> **RECORD SET**:
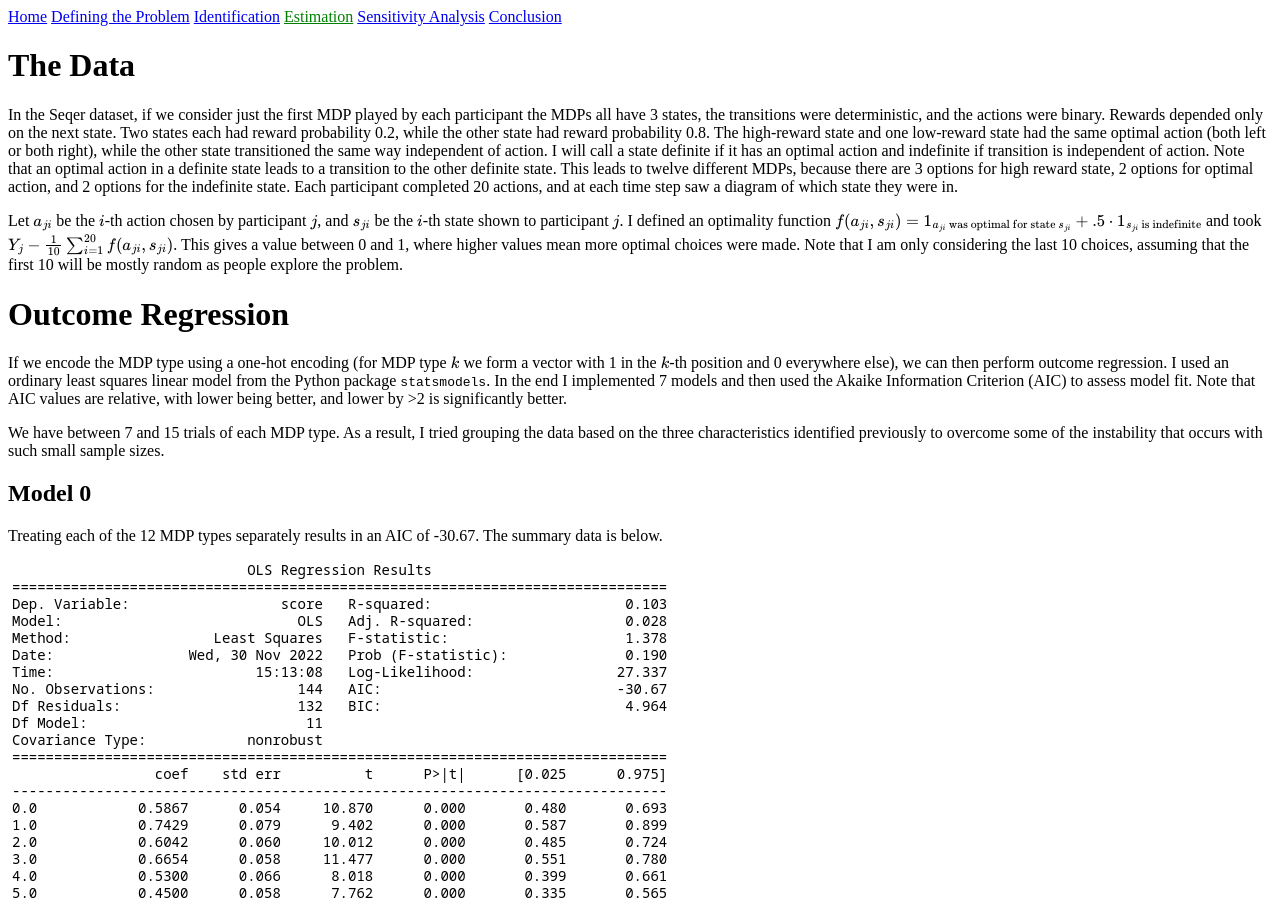
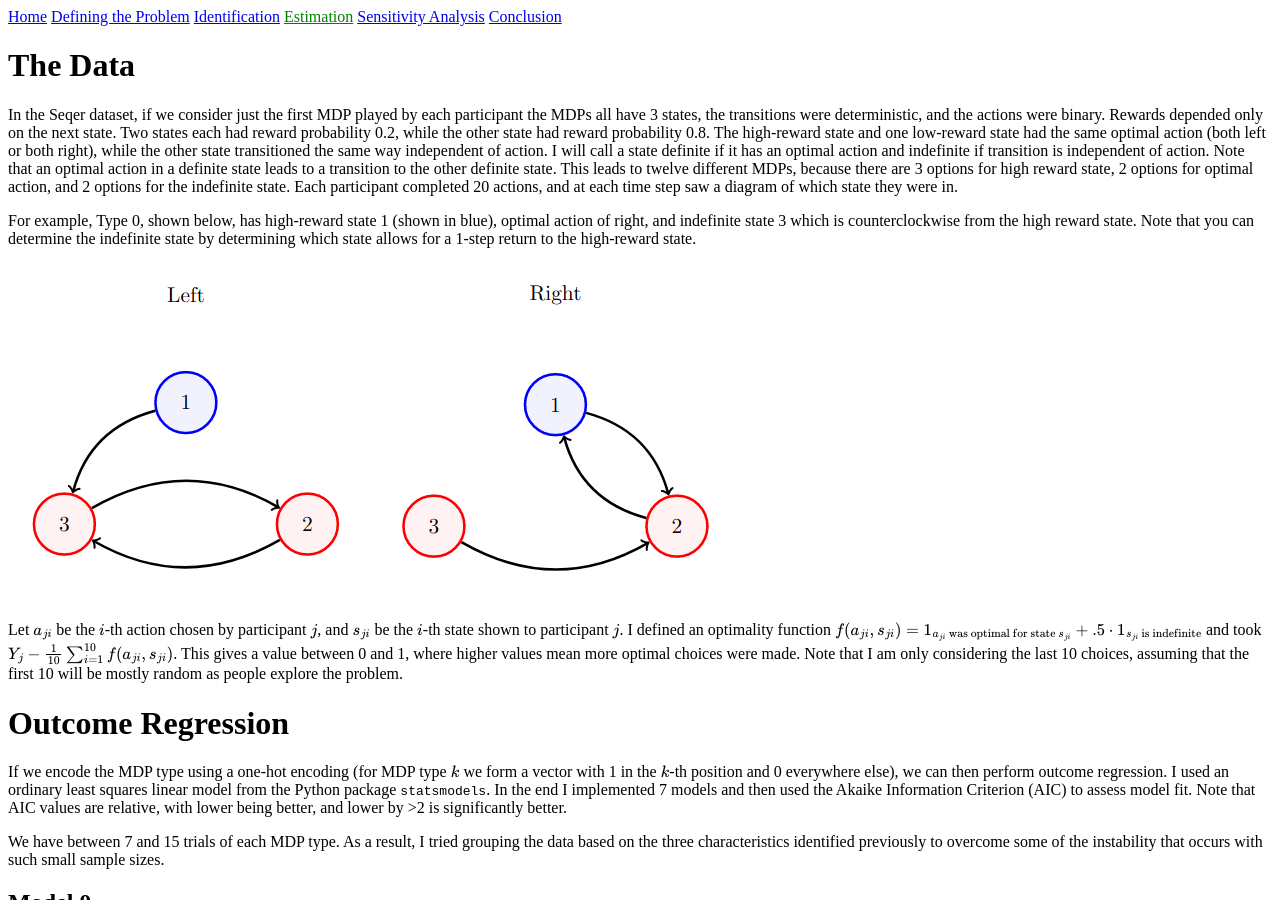
Before and after one commit to HaleyColgate/haleycolgate.github.io, a Jekyll site: the page built from hw4.md, in a window 1280 px wide and 900 px high. Built offline with Jekyll 4.4.1, drawn with Linux system fonts in a browser that asks for light colours.

Commit message:
update hw4

```diff
--- a/hw4.md
+++ b/hw4.md
@@ -5,8 +5,12 @@ title: Estimation
 # The Data
 In the Seqer dataset, if we consider just the first MDP played by each participant the MDPs all have 3 states, the transitions were deterministic, and the actions were binary.  Rewards depended only on the next state.  Two states each had reward probability 0.2, while the other state had reward probability 0.8.  The high-reward state and one low-reward state had the same optimal action (both left or both right), while the other state transitioned the same way independent of action.  I will call a state definite if it has an optimal action and indefinite if transition is independent of action.  Note that an optimal action in a definite state leads to a transition to the other definite state.  This leads to twelve different MDPs, because there are 3 options for high reward state, 2 options for optimal action, and 2 options for the indefinite state.  Each participant completed 20 actions, and at each time step saw a diagram of which state they were in.
 
+For example, Type 0, shown below, has high-reward state 1 (shown in blue), optimal action of right, and indefinite state 3 which is counterclockwise from the high reward state.  Note that you can determine the indefinite state by determining which state allows for a 1-step return to the high-reward state.
+
+![Type 0](/assets/images/type0.png)
+
 Let $$a_{ji}$$ be the $$i$$-th action chosen by participant $$j$$, and $$s_{ji}$$ be the $$i$$-th state shown to participant $$j$$.
-I defined an optimality function $$f(a_{ji},s_{ji})=1_{a_{ji}\text{ was optimal for state }s_{ji}} + .5\cdot{1_{s_{ji} \text{ is indefinite}}}$$ and took $$Y_j - \frac{1}{10} \sum_{i=1}^{20} f(a_{ji}, s_{ji})$$.  This gives a value between 0 and 1, where higher values mean more optimal choices were made.  Note that I am only considering the last 10 choices, assuming that the first 10 will be mostly random as people explore the problem.
+I defined an optimality function $$f(a_{ji},s_{ji})=1_{a_{ji}\text{ was optimal for state }s_{ji}} + .5\cdot{1_{s_{ji} \text{ is indefinite}}}$$ and took $$Y_j - \frac{1}{10} \sum_{i=1}^{10} f(a_{ji}, s_{ji})$$.  This gives a value between 0 and 1, where higher values mean more optimal choices were made.  Note that I am only considering the last 10 choices, assuming that the first 10 will be mostly random as people explore the problem.
 
 # Outcome Regression
 If we encode the MDP type using a one-hot encoding (for MDP type $$k$$ we form a vector with 1 in the $$k$$-th position and 0 everywhere else), we can then perform outcome regression.  I used an ordinary least squares linear model from the Python package `statsmodels`.  In the end I implemented 7 models and then used the Akaike Information Criterion (AIC) to assess model fit.  Note that AIC values are relative, with lower being better, and lower by >2 is significantly better.
```
Also changed, not shown: assets/images/type0.png (added), 1 other file.
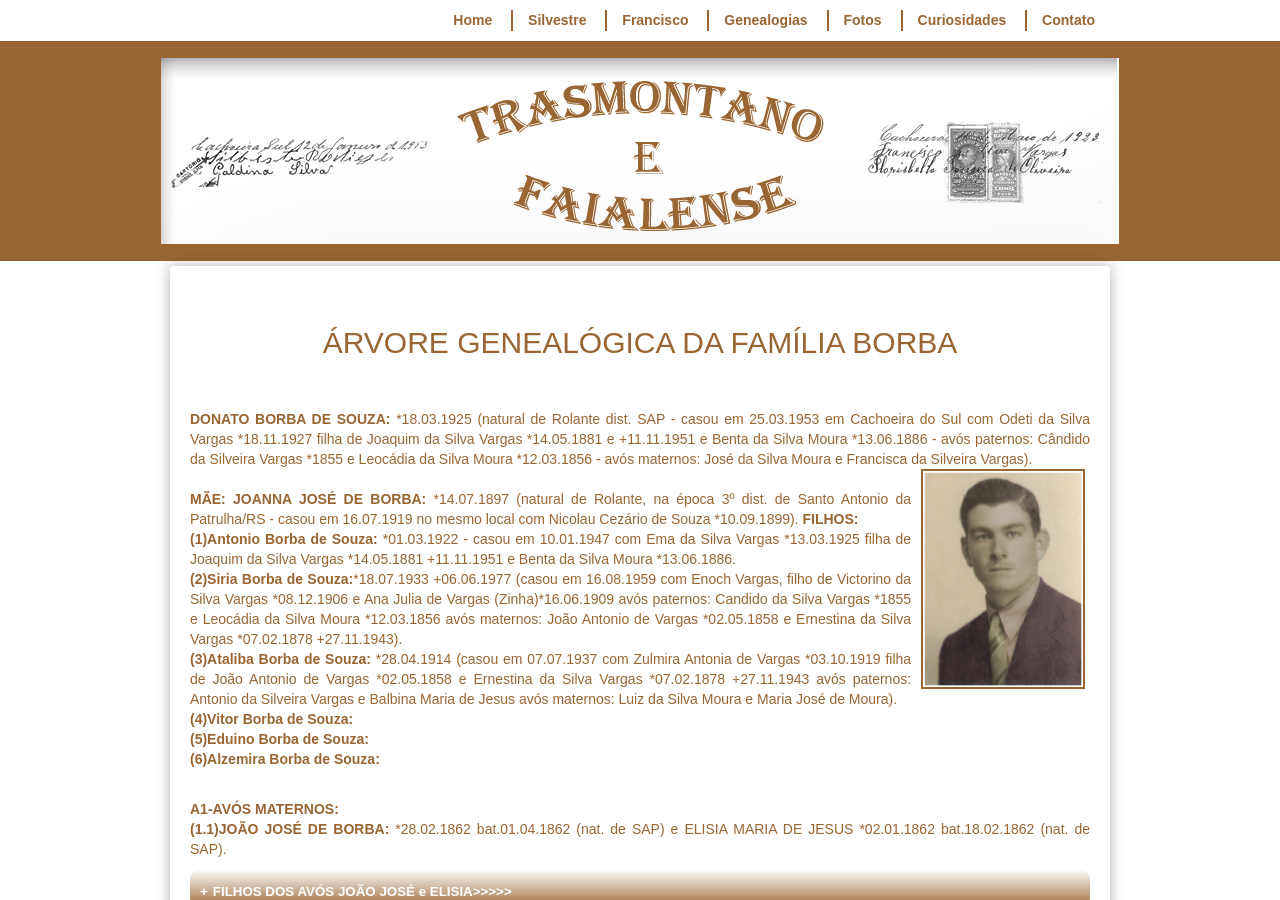
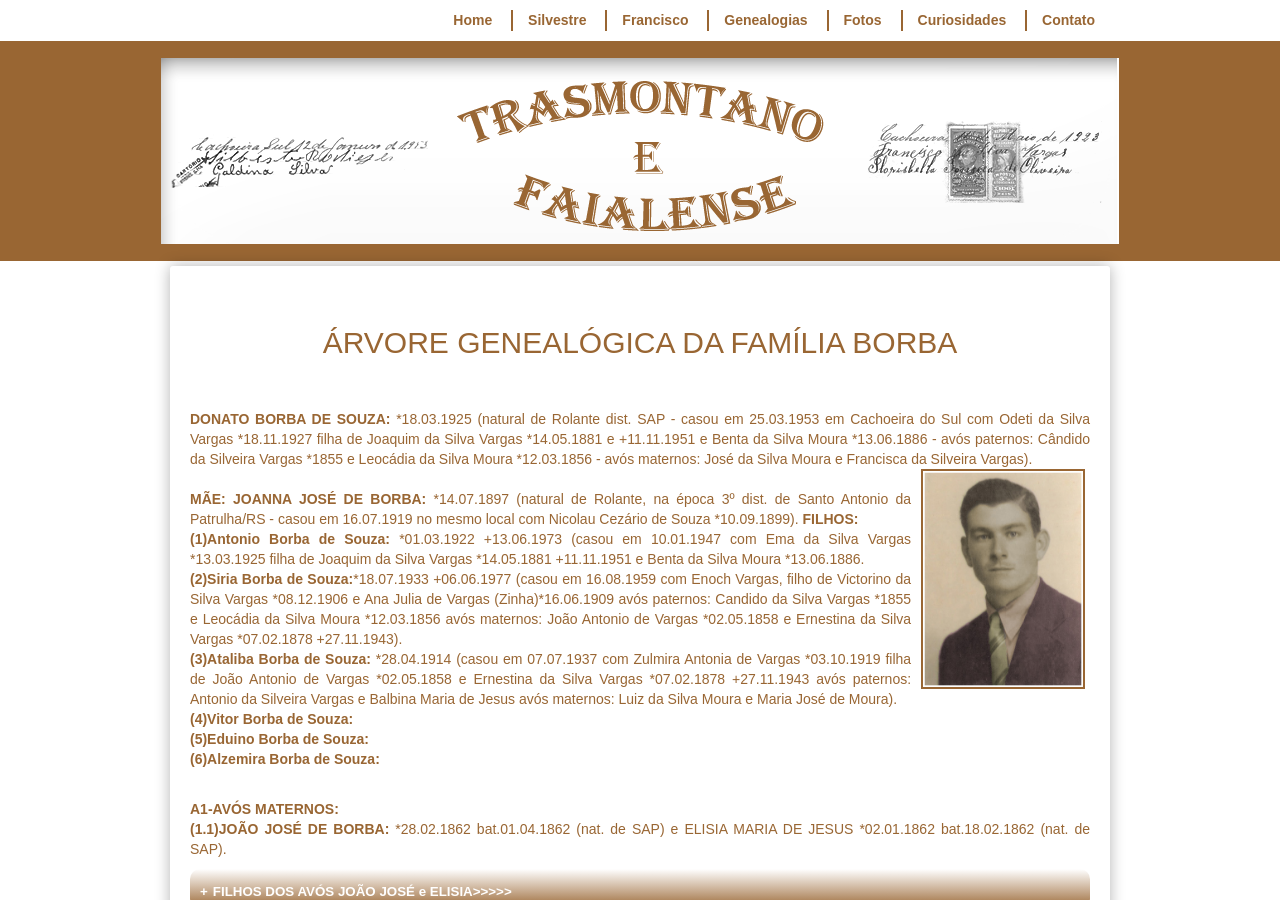
Before and after one commit to claudiovargas1955/claudiovargas1955.github.io, a Jekyll site: the page built from _pages/arvore-genealogica-da-familia-borba.html, in a window 1280 px wide and 900 px high. Built offline with Jekyll 4.4.1, drawn with Linux system fonts in a browser that asks for light colours; some web fonts are replaced.

Commit message:
Update arvore-genealogica-da-familia-borba.html

```diff
--- a/_pages/arvore-genealogica-da-familia-borba.html
+++ b/_pages/arvore-genealogica-da-familia-borba.html
@@ -50,8 +50,8 @@ Vargas).<br/>
 
 <b>MÃE: JOANNA JOSÉ DE BORBA:</b> *14.07.1897 (natural de Rolante, na época 3º dist. de Santo Antonio da  Patrulha/RS - casou em
 16.07.1919 no mesmo local com Nicolau Cezário de Souza *10.09.1899).<b> FILHOS:</b><br/>
-<b>(1)Antonio Borba de Souza:</b> *01.03.1922 - casou em 10.01.1947 com Ema da Silva Vargas *13.03.1925 filha de  Joaquim da Silva
-Vargas *14.05.1881 +11.11.1951 e Benta da Silva Moura *13.06.1886. <br/>
+<b>(1)Antonio Borba de Souza:</b> *01.03.1922 +13.06.1973 (casou em 10.01.1947 com Ema da Silva Vargas *13.03.1925 filha de  Joaquim da
+Silva  Vargas *14.05.1881 +11.11.1951 e Benta da Silva Moura *13.06.1886. <br/>
 <b>(2)Siria Borba de Souza:</b>*18.07.1933 +06.06.1977 (casou em 16.08.1959 com Enoch Vargas, filho de Victorino da Silva Vargas
 *08.12.1906 e Ana Julia de Vargas (Zinha)*16.06.1909  avós paternos: Candido da Silva Vargas *1855 e Leocádia da Silva  Moura *12.03.1856 avós maternos: João
 Antonio de Vargas *02.05.1858 e Ernestina da Silva Vargas  *07.02.1878 +27.11.1943).<br/>
```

> **WHAT IS EXPECTED**:
Each record above is to be copied out exactly; its pictures are not.

> **ANSWER TO THIS PROBLEM**:
Before and after one commit to HaleyColgate/haleycolgate.github.io, a Jekyll site: the page built from hw4.md, in a window 1280 px wide and 900 px high. Built offline with Jekyll 4.4.1, drawn with Linux system fonts in a browser that asks for light colours.

Commit message:
update hw4

```diff
--- a/hw4.md
+++ b/hw4.md
@@ -5,8 +5,12 @@ title: Estimation
 # The Data
 In the Seqer dataset, if we consider just the first MDP played by each participant the MDPs all have 3 states, the transitions were deterministic, and the actions were binary.  Rewards depended only on the next state.  Two states each had reward probability 0.2, while the other state had reward probability 0.8.  The high-reward state and one low-reward state had the same optimal action (both left or both right), while the other state transitioned the same way independent of action.  I will call a state definite if it has an optimal action and indefinite if transition is independent of action.  Note that an optimal action in a definite state leads to a transition to the other definite state.  This leads to twelve different MDPs, because there are 3 options for high reward state, 2 options for optimal action, and 2 options for the indefinite state.  Each participant completed 20 actions, and at each time step saw a diagram of which state they were in.
 
+For example, Type 0, shown below, has high-reward state 1 (shown in blue), optimal action of right, and indefinite state 3 which is counterclockwise from the high reward state.  Note that you can determine the indefinite state by determining which state allows for a 1-step return to the high-reward state.
+
+![Type 0](/assets/images/type0.png)
+
 Let $$a_{ji}$$ be the $$i$$-th action chosen by participant $$j$$, and $$s_{ji}$$ be the $$i$$-th state shown to participant $$j$$.
-I defined an optimality function $$f(a_{ji},s_{ji})=1_{a_{ji}\text{ was optimal for state }s_{ji}} + .5\cdot{1_{s_{ji} \text{ is indefinite}}}$$ and took $$Y_j - \frac{1}{10} \sum_{i=1}^{20} f(a_{ji}, s_{ji})$$.  This gives a value between 0 and 1, where higher values mean more optimal choices were made.  Note that I am only considering the last 10 choices, assuming that the first 10 will be mostly random as people explore the problem.
+I defined an optimality function $$f(a_{ji},s_{ji})=1_{a_{ji}\text{ was optimal for state }s_{ji}} + .5\cdot{1_{s_{ji} \text{ is indefinite}}}$$ and took $$Y_j - \frac{1}{10} \sum_{i=1}^{10} f(a_{ji}, s_{ji})$$.  This gives a value between 0 and 1, where higher values mean more optimal choices were made.  Note that I am only considering the last 10 choices, assuming that the first 10 will be mostly random as people explore the problem.
 
 # Outcome Regression
 If we encode the MDP type using a one-hot encoding (for MDP type $$k$$ we form a vector with 1 in the $$k$$-th position and 0 everywhere else), we can then perform outcome regression.  I used an ordinary least squares linear model from the Python package `statsmodels`.  In the end I implemented 7 models and then used the Akaike Information Criterion (AIC) to assess model fit.  Note that AIC values are relative, with lower being better, and lower by >2 is significantly better.
```
Also changed, not shown: assets/images/type0.png (added), 1 other file.
Before and after one commit to claudiovargas1955/claudiovargas1955.github.io, a Jekyll site: the page built from _pages/arvore-genealogica-da-familia-borba.html, in a window 1280 px wide and 900 px high. Built offline with Jekyll 4.4.1, drawn with Linux system fonts in a browser that asks for light colours; some web fonts are replaced.

Commit message:
Update arvore-genealogica-da-familia-borba.html

```diff
--- a/_pages/arvore-genealogica-da-familia-borba.html
+++ b/_pages/arvore-genealogica-da-familia-borba.html
@@ -50,8 +50,8 @@ Vargas).<br/>
 
 <b>MÃE: JOANNA JOSÉ DE BORBA:</b> *14.07.1897 (natural de Rolante, na época 3º dist. de Santo Antonio da  Patrulha/RS - casou em
 16.07.1919 no mesmo local com Nicolau Cezário de Souza *10.09.1899).<b> FILHOS:</b><br/>
-<b>(1)Antonio Borba de Souza:</b> *01.03.1922 - casou em 10.01.1947 com Ema da Silva Vargas *13.03.1925 filha de  Joaquim da Silva
-Vargas *14.05.1881 +11.11.1951 e Benta da Silva Moura *13.06.1886. <br/>
+<b>(1)Antonio Borba de Souza:</b> *01.03.1922 +13.06.1973 (casou em 10.01.1947 com Ema da Silva Vargas *13.03.1925 filha de  Joaquim da
+Silva  Vargas *14.05.1881 +11.11.1951 e Benta da Silva Moura *13.06.1886. <br/>
 <b>(2)Siria Borba de Souza:</b>*18.07.1933 +06.06.1977 (casou em 16.08.1959 com Enoch Vargas, filho de Victorino da Silva Vargas
 *08.12.1906 e Ana Julia de Vargas (Zinha)*16.06.1909  avós paternos: Candido da Silva Vargas *1855 e Leocádia da Silva  Moura *12.03.1856 avós maternos: João
 Antonio de Vargas *02.05.1858 e Ernestina da Silva Vargas  *07.02.1878 +27.11.1943).<br/>
```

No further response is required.